Olivier, National Theatre, London SE1
It is hard to believe, but the first play by a woman to reach the Olivier stage is Rebecca Lenkiewicz's latest work about suffragettes - or, as one of the Edwardian politicians in her play call them, a "lunatic fringe of lonely, frigid women who crave attention".
I worry - slightly - that, by constructing her play around a lesbian relationship between the married upper-class activist Celia Cain (Lesley Manville) and the lower-class militant Eve Douglas (Jemima Rooper), Lenkiewicz might inadvertently bolster a cliché here or a prejudice there about feminists.
But the power of this play lies more in its politics than its personal story. Howard Davies's long but fast-moving production features an ingenious design by Rob Howell that sets the action in and around revolving prison cages. It elevates women's suffrage to a status equal to that of any civil-rights movement, and one for which Britain's Edwardian women made huge sacrifices.
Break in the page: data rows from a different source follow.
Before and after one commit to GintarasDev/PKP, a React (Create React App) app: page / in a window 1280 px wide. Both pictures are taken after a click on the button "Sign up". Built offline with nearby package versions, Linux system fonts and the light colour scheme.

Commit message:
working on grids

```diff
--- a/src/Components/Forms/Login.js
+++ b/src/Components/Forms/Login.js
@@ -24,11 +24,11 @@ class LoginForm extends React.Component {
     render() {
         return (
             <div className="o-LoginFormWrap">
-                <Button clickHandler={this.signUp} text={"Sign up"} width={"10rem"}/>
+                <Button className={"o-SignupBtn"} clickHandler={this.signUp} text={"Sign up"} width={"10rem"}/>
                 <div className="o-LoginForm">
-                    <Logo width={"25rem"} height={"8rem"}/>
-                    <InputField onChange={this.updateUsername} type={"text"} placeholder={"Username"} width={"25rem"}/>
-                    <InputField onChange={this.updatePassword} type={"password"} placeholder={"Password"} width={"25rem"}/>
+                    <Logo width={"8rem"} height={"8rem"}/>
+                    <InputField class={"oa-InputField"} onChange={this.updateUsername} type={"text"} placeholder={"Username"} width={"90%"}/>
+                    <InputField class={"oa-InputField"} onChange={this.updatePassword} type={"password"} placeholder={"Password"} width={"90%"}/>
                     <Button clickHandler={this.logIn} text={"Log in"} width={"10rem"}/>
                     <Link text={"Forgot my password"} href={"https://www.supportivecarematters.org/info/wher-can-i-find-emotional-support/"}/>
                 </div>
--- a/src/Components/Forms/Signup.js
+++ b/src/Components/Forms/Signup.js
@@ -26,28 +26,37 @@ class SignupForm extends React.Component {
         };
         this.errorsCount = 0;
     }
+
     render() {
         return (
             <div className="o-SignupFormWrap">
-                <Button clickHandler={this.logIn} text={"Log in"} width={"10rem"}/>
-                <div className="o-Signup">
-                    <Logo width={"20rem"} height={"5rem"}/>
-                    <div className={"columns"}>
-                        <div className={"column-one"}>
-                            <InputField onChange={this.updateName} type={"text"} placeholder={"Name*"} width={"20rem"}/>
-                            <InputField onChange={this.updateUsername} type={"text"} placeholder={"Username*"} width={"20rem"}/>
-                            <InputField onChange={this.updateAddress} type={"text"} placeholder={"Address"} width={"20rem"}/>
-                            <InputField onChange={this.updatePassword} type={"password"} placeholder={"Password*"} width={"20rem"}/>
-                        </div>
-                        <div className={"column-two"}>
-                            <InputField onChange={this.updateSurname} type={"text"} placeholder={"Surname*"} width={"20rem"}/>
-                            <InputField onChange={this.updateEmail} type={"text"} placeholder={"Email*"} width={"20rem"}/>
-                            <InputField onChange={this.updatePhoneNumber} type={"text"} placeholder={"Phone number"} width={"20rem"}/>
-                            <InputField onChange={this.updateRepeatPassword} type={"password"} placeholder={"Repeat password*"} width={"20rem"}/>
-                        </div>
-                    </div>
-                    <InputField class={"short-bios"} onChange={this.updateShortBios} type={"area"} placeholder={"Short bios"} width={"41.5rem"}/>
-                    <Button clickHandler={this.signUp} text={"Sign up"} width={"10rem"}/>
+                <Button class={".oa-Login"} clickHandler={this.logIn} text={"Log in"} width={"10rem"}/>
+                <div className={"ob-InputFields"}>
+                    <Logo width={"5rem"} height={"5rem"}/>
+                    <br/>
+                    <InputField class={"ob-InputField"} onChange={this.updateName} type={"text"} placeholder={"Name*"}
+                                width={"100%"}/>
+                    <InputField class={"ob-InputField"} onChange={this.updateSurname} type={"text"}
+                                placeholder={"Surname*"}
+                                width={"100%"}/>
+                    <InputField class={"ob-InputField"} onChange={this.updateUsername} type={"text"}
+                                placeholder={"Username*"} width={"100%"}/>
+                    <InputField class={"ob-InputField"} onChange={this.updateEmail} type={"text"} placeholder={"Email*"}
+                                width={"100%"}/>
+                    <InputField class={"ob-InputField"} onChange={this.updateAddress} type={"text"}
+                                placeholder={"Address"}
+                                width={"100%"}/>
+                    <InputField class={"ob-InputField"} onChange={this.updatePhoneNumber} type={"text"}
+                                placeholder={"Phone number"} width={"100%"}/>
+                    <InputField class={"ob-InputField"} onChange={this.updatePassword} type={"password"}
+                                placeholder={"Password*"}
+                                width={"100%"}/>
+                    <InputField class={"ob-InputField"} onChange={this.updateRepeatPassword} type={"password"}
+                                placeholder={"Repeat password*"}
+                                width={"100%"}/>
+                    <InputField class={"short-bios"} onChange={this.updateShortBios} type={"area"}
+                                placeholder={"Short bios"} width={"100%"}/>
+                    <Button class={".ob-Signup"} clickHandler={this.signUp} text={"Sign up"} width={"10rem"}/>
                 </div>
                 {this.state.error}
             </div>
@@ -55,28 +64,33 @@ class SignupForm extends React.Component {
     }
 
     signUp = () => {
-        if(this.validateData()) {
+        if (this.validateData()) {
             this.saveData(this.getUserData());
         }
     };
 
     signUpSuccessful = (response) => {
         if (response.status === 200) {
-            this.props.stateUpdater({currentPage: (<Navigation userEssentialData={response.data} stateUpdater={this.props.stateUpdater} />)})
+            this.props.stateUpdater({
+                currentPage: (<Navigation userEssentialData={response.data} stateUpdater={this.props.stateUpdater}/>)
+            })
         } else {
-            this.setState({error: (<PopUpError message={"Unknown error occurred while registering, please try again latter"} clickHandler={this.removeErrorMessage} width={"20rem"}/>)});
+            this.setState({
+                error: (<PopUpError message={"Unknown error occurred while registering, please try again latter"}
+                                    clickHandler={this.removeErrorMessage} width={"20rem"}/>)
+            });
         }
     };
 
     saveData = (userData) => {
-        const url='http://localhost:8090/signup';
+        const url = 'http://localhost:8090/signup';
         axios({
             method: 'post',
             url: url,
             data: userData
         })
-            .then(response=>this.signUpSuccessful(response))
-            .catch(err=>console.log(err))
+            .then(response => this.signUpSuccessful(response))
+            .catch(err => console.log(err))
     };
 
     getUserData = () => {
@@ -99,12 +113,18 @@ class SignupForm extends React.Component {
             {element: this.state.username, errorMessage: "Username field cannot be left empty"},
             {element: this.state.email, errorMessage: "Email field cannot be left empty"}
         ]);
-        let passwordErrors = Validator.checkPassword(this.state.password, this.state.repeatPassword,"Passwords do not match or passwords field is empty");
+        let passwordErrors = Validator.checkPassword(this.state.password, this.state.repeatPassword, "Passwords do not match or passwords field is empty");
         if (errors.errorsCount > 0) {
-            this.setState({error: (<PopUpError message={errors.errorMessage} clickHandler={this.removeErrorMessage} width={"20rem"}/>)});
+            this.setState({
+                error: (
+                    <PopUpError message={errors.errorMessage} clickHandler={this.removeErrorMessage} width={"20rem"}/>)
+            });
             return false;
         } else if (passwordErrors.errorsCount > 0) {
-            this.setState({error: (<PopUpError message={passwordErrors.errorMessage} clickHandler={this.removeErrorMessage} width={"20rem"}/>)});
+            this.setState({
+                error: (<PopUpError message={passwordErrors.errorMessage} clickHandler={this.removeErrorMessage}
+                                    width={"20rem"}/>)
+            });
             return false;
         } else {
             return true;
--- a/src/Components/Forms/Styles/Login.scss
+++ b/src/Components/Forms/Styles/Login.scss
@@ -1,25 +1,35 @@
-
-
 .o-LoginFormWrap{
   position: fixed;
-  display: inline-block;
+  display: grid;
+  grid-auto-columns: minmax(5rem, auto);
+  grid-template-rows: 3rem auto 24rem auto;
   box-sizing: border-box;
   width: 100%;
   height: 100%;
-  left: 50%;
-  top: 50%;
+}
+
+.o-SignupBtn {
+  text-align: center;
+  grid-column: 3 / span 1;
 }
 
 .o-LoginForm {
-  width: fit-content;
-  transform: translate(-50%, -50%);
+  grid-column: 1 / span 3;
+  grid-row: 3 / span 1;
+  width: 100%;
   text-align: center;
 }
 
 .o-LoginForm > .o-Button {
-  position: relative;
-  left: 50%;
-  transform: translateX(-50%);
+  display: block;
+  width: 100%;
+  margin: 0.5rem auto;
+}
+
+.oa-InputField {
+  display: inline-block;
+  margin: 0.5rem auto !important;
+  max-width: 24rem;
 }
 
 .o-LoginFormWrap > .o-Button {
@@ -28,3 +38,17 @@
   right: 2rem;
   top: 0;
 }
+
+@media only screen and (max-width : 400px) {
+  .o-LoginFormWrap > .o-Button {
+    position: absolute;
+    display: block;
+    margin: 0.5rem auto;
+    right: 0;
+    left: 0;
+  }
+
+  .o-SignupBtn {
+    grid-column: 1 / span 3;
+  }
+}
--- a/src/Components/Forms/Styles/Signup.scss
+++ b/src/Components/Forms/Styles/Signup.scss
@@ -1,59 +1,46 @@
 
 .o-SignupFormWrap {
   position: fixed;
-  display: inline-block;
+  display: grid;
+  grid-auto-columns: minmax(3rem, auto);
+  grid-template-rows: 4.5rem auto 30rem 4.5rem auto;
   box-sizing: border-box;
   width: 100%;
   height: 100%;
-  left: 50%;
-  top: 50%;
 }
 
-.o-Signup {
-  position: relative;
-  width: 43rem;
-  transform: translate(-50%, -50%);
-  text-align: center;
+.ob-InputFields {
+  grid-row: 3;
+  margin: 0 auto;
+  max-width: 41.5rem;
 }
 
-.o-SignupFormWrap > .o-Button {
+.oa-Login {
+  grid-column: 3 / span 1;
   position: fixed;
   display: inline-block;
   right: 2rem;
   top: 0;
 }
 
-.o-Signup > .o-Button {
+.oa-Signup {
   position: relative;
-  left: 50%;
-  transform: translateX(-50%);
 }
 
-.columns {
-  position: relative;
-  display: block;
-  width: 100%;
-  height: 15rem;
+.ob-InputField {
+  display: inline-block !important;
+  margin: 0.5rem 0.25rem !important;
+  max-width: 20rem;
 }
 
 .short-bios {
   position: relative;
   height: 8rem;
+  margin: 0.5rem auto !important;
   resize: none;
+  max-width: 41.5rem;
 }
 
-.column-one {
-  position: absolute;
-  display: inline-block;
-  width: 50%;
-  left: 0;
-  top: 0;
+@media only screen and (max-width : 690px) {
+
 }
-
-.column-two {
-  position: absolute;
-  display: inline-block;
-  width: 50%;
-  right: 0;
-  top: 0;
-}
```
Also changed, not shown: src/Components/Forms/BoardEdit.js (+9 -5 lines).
The scene in which the hunger-striking Eve is force-fed through the nose is as harrowing a moment as I can remember in the theatre. And I know that for some this may be a loaded comment to make in a JC review, but it is as well to remember where Lenkiewicz's history play would today make its greatest impact - the Islamic societies where women do not even have the right to drive, let alone vote.
(Tel: 020 7452 3000)